19 OCTOBER 1929, Page 17


[To the Editor of the SPECTATOR.]

SIR,—Will you allow space to an old friend of Harold Begbie to supplement by a few personal impressions your apprecia- tion of his work ? It is, alas, an acknowledged fact that, with all his brilliancy of style, his depth of feeling and his

Love for mankind, he did not play that role in his generation 4 • to whicb apparently he was entitled. The cause of this partial failure may be found, as you say, in his versatility, but also in his impatience. The desire for reform burnt in his heart. In order to find a way out of the wilderness and darkness he tried many roads.

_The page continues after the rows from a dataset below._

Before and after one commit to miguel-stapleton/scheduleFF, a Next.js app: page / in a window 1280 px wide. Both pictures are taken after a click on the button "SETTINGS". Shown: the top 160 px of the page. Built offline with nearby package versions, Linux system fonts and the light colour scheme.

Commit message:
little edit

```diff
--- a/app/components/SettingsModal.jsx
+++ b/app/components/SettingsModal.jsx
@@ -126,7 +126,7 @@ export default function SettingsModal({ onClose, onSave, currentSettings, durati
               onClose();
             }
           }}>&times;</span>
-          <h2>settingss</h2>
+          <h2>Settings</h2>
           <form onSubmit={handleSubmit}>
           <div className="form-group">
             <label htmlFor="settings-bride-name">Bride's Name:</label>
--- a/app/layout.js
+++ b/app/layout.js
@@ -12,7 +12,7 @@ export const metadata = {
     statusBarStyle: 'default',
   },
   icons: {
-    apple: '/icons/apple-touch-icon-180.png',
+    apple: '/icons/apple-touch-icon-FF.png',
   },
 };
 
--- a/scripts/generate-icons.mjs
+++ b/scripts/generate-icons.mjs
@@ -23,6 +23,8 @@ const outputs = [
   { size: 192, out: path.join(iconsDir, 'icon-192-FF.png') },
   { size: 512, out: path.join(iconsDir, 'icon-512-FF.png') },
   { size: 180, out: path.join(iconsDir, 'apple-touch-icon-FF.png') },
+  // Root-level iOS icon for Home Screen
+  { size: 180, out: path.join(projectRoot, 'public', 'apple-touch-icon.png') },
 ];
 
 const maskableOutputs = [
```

His deep love for his wife and children, his anxiety for their welfare after he had gone, caused a division of his powers between the spiritual and the material. He had many friends ; he had no foes. He began as a Radical and ended as a Tory, but he was a Tory because he believed that relief in taxation would come from that quarter. He begrudged taxation, not because the State was not entitled to it, but because it made an inroad on his savings which he wished to accumulate for his wife and children. He knew that the end was near, and his industry, his lust for work, did not abate until the end. On his deathbed he continued to work, prompted to superhuman exertions by hil desire to leave a further source of income behind for those whom he loved so dearly.

You say that Mr. Begbie had an evangelical fervour. Here, again, his thought was not directed by the rules and observations of the Church in which he was brought up. flis mind was free of prejudice. The teachings of Christ and man's observance of them were the fundamental source of his creed. He groped in darkness in order to find light. At one time, not very long before the end, he imagined he had found the truth in Jehovah, the God of the Jews. Thus he found temporary happiness, as he mentioned to me once, but only once. Undoubtedly he was in that state of mind when he wrote the historical sketch which you mention, in which " he completely secularized the figure of Christ."

With Mr. Begbie has departed one of the outstanding figures of the literary world. He has written much that will be preserved as a source of knowledge for those who Will live aftei us. His contemporaries will always remember him as the most loving, the most generous, most merciful of